17 Feb Leander Allen Plummer’s Striped Bass Reliefs – Scott Wilson
SO, YOU THINK YOU ARE OBSESSED WITH BASS?
A number of years ago I was fortunate to offer through my auction company a wonderful example of the work of a local artist who carved at the turn of the last century. While I’d been aware of the tautog and lobster subject that I’d sold as well as a number of freshwater examples, I only yesterday discovered examples of striped bass that Plummer had executed.
Leander Allen Plummer II (New Bedford, Massachusetts, 1857-1914)

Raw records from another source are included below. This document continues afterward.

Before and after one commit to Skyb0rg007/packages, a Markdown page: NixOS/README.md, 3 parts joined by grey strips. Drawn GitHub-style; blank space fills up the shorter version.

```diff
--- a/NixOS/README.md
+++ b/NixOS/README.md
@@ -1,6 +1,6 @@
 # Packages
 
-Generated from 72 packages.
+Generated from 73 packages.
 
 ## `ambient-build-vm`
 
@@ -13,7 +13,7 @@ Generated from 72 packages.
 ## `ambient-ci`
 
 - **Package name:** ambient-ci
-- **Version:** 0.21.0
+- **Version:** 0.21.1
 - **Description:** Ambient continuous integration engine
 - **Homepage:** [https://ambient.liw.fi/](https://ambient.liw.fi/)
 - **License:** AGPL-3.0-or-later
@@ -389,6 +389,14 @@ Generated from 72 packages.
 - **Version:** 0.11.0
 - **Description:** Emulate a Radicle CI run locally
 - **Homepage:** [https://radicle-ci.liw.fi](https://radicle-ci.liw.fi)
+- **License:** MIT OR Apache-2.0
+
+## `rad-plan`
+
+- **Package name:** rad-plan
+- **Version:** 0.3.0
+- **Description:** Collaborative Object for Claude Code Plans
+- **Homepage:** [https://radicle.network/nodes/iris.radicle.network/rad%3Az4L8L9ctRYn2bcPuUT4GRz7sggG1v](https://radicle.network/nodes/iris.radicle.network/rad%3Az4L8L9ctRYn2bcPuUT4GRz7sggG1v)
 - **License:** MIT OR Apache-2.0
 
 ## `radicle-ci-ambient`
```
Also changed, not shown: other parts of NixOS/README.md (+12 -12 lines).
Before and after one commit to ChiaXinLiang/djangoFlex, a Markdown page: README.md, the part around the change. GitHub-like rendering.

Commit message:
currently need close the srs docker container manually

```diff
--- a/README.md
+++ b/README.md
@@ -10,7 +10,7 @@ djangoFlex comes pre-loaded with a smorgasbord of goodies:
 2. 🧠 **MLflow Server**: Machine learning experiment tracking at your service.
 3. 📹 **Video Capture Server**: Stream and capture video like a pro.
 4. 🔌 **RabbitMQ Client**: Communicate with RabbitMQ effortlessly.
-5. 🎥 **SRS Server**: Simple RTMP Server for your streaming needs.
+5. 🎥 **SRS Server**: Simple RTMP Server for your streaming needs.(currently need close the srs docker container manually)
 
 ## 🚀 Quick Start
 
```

Leander Plummer was born in New Bedford, Massachusetts. His father was one of the incorporators of the successful New Bedford Cordage Company. Initially working as a mining engineer, Plummer changed direction in 1883, when he decided at the age of twenty-six to pursue art, and spent the next four years studying at the Academie Julian in Paris. He was an enthusiastic fisherman and sportman and often depicted wildlife.
Plummer returned to the United States with his artistic training to initially work as a commercial artist specializing in massive, elaborately carved furniture. He spent his summers in Potomska painting the wildlife he observed as a fisherman and sportsman in the New Bedford area and eventually discovered a talent in woodcarving after nature. He became so interested in marine specimens that he had a wharf constructed so he could study live marine mammals and fish.

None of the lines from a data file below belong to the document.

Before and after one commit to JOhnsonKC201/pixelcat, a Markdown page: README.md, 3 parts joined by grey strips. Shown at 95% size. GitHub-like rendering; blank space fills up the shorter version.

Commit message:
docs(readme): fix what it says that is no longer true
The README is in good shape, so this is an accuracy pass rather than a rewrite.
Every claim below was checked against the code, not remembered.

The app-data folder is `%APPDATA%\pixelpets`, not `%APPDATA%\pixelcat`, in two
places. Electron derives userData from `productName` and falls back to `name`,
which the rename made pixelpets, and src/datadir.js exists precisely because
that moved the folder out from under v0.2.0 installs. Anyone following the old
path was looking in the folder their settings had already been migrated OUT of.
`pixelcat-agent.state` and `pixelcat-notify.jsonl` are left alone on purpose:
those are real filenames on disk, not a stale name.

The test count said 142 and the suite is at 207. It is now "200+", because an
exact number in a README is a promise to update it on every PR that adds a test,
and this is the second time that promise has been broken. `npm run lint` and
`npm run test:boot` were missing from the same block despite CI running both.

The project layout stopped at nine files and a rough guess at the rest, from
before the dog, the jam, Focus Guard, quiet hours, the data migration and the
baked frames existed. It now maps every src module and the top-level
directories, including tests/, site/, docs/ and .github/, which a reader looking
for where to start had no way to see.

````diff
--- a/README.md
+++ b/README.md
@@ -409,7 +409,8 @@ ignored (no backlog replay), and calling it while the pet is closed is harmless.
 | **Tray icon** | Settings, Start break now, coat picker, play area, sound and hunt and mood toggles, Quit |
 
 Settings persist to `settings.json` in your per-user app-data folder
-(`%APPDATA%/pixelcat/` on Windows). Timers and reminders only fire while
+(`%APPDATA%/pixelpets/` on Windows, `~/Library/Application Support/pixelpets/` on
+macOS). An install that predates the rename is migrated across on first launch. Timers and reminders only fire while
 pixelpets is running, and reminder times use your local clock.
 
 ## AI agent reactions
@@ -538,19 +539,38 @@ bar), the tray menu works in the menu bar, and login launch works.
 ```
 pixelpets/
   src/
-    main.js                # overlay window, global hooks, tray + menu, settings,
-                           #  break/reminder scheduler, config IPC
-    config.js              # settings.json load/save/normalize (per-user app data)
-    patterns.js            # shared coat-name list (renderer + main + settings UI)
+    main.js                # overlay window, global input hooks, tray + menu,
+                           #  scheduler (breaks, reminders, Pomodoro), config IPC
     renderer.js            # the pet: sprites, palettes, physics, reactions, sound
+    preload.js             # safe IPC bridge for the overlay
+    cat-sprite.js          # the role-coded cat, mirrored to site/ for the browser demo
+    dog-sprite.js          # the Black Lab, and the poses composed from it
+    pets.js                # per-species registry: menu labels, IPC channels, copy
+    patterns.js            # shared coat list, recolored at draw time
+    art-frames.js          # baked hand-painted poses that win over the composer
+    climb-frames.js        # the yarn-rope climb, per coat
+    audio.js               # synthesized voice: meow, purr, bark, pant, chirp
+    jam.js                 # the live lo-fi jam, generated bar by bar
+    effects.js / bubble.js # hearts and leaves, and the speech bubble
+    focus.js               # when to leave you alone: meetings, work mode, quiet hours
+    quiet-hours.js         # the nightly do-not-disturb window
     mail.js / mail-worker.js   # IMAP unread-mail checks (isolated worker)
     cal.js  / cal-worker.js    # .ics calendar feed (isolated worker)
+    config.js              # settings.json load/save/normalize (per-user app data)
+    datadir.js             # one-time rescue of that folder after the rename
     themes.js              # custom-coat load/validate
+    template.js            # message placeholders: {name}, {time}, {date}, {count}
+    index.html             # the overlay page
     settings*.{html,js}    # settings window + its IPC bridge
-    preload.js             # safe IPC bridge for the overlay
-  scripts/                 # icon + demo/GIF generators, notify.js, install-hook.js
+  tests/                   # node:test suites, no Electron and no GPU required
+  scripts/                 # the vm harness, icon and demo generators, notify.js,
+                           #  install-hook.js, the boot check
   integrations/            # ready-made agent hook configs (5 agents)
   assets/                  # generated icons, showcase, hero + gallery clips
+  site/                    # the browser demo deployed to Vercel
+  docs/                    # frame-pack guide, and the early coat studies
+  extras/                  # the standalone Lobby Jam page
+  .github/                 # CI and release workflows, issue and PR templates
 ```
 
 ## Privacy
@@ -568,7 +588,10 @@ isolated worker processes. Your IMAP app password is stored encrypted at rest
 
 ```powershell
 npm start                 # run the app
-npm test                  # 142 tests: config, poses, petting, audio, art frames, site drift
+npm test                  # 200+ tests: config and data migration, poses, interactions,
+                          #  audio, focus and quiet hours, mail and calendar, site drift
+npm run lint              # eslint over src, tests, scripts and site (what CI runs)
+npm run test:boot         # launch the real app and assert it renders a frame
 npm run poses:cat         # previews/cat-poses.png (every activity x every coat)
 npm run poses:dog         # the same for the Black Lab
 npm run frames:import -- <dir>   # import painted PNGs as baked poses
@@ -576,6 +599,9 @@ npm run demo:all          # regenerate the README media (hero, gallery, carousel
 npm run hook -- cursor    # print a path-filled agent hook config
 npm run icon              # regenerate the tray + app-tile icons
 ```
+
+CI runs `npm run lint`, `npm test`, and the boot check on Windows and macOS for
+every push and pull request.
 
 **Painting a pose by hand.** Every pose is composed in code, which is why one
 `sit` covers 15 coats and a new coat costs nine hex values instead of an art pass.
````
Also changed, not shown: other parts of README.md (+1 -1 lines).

He found that he had a great aptitude for detailed naturalistic sculpture and combined his painting and woodcarving skills in creating “relief paintings”, his words for deeply carved wood reliefs that he stained with pigments he devised for authenticity to create a life-like appearance. He carved primarily in pine, teak and mahogany. His typical carvings took from six weeks to two months to complete and exhibited at Doll and Richards Gallery in New York.

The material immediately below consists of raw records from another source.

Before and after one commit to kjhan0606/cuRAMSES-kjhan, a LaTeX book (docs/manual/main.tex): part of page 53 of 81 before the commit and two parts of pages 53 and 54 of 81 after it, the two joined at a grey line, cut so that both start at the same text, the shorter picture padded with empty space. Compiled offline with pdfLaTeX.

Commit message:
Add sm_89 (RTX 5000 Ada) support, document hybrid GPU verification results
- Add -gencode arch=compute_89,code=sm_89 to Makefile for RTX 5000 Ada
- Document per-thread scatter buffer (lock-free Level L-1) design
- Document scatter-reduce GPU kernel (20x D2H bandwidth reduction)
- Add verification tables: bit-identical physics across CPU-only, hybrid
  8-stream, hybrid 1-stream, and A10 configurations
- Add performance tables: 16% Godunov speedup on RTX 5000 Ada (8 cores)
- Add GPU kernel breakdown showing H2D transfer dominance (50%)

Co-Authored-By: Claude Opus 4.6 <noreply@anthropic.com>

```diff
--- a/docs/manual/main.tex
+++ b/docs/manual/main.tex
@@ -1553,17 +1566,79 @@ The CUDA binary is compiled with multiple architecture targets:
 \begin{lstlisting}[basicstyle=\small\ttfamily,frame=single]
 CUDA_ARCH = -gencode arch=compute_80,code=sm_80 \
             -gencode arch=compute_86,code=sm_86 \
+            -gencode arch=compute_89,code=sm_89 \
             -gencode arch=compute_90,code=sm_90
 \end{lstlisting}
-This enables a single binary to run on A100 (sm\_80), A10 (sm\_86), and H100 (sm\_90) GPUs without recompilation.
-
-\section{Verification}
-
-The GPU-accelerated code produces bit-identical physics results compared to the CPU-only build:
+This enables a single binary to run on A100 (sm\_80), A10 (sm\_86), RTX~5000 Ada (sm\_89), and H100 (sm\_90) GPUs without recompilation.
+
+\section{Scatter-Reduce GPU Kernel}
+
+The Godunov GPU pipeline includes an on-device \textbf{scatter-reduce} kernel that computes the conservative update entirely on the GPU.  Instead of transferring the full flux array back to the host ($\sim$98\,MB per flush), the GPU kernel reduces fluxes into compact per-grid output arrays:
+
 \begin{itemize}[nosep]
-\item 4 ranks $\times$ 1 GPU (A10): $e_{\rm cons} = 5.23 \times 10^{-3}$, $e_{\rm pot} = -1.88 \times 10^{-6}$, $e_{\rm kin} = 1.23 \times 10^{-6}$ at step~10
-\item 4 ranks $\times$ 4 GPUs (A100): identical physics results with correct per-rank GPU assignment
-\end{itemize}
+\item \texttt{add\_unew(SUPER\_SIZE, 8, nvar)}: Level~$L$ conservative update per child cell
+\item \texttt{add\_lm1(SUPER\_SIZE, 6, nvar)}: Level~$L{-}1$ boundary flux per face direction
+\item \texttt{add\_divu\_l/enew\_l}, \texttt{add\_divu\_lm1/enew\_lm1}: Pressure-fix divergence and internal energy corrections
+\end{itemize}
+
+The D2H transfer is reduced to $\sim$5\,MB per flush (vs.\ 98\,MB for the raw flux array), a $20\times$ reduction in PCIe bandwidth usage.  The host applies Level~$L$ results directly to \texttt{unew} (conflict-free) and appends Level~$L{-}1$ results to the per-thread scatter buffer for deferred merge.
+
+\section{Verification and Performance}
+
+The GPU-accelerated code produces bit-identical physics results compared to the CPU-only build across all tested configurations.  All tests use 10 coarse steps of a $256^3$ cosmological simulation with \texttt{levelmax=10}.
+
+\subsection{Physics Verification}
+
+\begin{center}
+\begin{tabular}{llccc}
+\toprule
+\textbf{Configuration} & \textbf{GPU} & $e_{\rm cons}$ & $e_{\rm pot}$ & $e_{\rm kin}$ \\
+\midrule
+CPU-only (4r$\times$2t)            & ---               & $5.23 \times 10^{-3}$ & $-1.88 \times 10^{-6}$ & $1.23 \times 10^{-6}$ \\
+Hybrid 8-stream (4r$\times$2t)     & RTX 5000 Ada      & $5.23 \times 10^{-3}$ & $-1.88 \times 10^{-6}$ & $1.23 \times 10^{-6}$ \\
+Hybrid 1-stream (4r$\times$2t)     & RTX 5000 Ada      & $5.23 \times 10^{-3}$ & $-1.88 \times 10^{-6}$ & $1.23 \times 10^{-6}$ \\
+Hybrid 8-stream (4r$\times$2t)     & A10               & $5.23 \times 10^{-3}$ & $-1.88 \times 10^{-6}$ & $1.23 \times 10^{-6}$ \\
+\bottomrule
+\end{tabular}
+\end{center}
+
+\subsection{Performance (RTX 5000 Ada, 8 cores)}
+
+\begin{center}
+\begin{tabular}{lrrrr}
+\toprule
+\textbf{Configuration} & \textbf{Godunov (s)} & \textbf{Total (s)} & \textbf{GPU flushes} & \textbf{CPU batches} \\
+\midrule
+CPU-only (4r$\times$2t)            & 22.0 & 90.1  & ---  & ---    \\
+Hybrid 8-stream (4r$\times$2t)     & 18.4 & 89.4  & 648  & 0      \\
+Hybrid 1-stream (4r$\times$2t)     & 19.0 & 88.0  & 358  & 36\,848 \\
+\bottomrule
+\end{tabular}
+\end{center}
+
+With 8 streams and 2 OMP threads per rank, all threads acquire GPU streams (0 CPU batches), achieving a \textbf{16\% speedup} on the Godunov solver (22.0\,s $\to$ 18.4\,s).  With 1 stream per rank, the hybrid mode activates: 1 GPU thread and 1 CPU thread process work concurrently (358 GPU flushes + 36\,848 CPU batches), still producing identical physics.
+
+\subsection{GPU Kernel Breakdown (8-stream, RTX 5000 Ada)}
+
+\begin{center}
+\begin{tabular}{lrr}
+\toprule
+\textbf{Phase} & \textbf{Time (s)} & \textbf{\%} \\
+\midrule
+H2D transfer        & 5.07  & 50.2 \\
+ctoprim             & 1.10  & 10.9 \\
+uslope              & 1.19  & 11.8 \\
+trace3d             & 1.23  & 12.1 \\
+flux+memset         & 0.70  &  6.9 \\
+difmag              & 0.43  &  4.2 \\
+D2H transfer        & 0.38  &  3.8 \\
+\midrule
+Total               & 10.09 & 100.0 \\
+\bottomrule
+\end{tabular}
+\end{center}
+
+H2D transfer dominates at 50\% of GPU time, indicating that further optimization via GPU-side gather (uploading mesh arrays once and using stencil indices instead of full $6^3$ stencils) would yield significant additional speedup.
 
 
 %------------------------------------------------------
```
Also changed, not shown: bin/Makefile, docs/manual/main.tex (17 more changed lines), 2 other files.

Plummer’s panels became popular among fishermen and sportsmen, and by 1906 he had orders for approximately forty to fifty relief paintings.
Measuring 35½ by 62 inches, this intricately carved panel depicted a hooked bass leaping from swirling waters with seaweed, shells and other fish appearing in its wake. Stained with pigments that Plummer used to create a lifelike appearance, the masterpiece had descended through the family of the artist. The lot was accompanied by a brass-bound box filled with his gouges and woodworking tools. Several in the crowd bid the lot on its way to a selling price of $59,250.
* Please note the amazing dimensions of this carving!